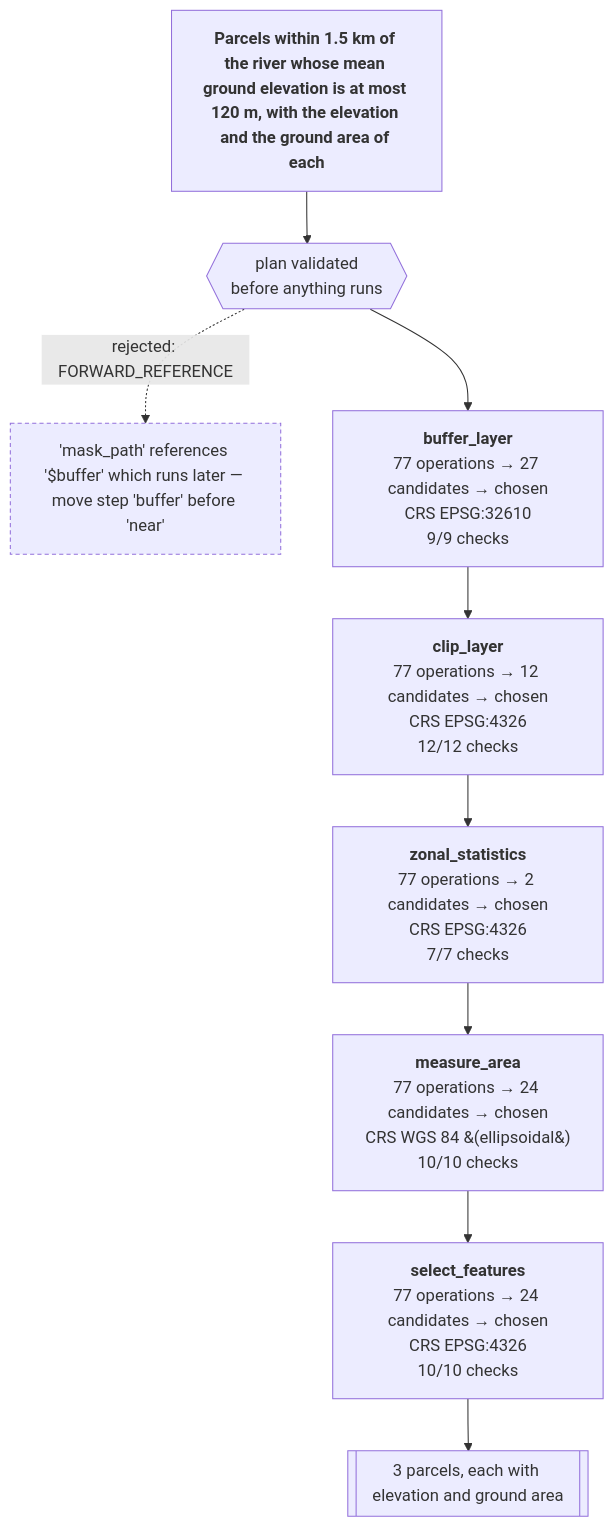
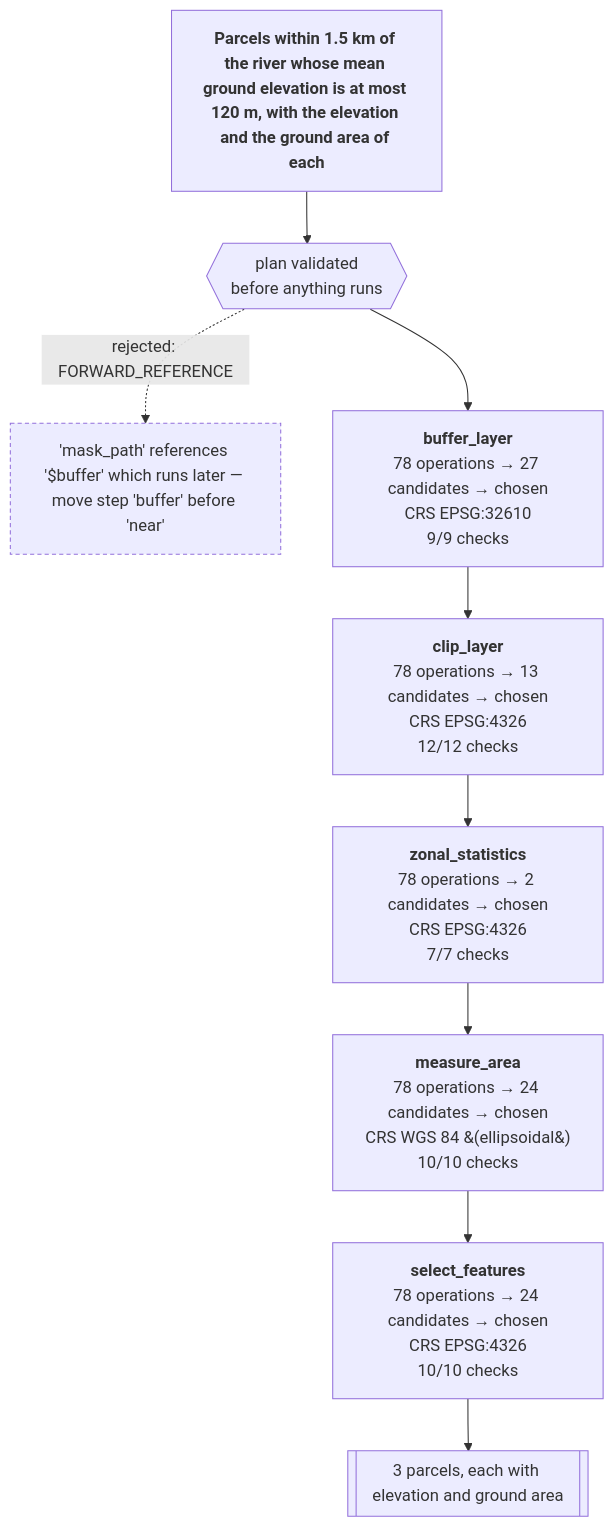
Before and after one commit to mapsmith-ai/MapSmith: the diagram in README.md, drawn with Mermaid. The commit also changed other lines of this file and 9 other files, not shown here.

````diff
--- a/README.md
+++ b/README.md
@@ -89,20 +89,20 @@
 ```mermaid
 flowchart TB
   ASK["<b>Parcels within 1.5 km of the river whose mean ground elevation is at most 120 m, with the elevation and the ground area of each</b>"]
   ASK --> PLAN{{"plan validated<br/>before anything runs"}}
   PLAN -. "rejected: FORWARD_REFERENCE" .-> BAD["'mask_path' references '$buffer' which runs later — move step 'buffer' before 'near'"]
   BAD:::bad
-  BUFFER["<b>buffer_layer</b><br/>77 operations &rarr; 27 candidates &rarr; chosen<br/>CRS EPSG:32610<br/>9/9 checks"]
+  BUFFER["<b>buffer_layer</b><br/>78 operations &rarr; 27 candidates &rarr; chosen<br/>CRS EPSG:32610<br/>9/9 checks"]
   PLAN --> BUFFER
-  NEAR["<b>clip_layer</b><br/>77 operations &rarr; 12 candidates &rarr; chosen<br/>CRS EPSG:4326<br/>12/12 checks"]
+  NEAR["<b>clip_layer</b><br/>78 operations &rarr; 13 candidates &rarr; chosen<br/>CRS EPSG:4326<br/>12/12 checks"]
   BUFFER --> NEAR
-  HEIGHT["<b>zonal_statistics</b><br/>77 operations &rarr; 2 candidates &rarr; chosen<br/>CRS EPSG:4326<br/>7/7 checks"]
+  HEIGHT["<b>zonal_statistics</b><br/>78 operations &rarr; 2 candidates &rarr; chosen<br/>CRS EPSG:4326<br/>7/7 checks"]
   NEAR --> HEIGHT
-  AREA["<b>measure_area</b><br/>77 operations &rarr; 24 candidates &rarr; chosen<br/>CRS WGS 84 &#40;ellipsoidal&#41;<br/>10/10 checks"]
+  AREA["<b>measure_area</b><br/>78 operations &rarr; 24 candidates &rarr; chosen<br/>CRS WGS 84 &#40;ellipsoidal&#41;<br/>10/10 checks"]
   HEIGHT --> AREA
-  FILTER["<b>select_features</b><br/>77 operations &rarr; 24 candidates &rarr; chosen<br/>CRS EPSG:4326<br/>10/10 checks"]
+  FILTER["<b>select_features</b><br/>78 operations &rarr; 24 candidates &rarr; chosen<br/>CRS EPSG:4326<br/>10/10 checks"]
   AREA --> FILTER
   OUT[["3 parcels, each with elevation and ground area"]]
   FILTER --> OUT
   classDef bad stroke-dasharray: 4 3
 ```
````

:: Prompt ::
Your copy should match the records above exactly, except that it contains no pictures.

:: The answer ::
Before and after one commit to mapsmith-ai/MapSmith: the diagram in README.md, drawn with Mermaid. The commit also changed other lines of this file and 9 other files, not shown here.

````diff
--- a/README.md
+++ b/README.md
@@ -89,20 +89,20 @@
 ```mermaid
 flowchart TB
   ASK["<b>Parcels within 1.5 km of the river whose mean ground elevation is at most 120 m, with the elevation and the ground area of each</b>"]
   ASK --> PLAN{{"plan validated<br/>before anything runs"}}
   PLAN -. "rejected: FORWARD_REFERENCE" .-> BAD["'mask_path' references '$buffer' which runs later — move step 'buffer' before 'near'"]
   BAD:::bad
-  BUFFER["<b>buffer_layer</b><br/>77 operations &rarr; 27 candidates &rarr; chosen<br/>CRS EPSG:32610<br/>9/9 checks"]
+  BUFFER["<b>buffer_layer</b><br/>78 operations &rarr; 27 candidates &rarr; chosen<br/>CRS EPSG:32610<br/>9/9 checks"]
   PLAN --> BUFFER
-  NEAR["<b>clip_layer</b><br/>77 operations &rarr; 12 candidates &rarr; chosen<br/>CRS EPSG:4326<br/>12/12 checks"]
+  NEAR["<b>clip_layer</b><br/>78 operations &rarr; 13 candidates &rarr; chosen<br/>CRS EPSG:4326<br/>12/12 checks"]
   BUFFER --> NEAR
-  HEIGHT["<b>zonal_statistics</b><br/>77 operations &rarr; 2 candidates &rarr; chosen<br/>CRS EPSG:4326<br/>7/7 checks"]
+  HEIGHT["<b>zonal_statistics</b><br/>78 operations &rarr; 2 candidates &rarr; chosen<br/>CRS EPSG:4326<br/>7/7 checks"]
   NEAR --> HEIGHT
-  AREA["<b>measure_area</b><br/>77 operations &rarr; 24 candidates &rarr; chosen<br/>CRS WGS 84 &#40;ellipsoidal&#41;<br/>10/10 checks"]
+  AREA["<b>measure_area</b><br/>78 operations &rarr; 24 candidates &rarr; chosen<br/>CRS WGS 84 &#40;ellipsoidal&#41;<br/>10/10 checks"]
   HEIGHT --> AREA
-  FILTER["<b>select_features</b><br/>77 operations &rarr; 24 candidates &rarr; chosen<br/>CRS EPSG:4326<br/>10/10 checks"]
+  FILTER["<b>select_features</b><br/>78 operations &rarr; 24 candidates &rarr; chosen<br/>CRS EPSG:4326<br/>10/10 checks"]
   AREA --> FILTER
   OUT[["3 parcels, each with elevation and ground area"]]
   FILTER --> OUT
   classDef bad stroke-dasharray: 4 3
 ```
````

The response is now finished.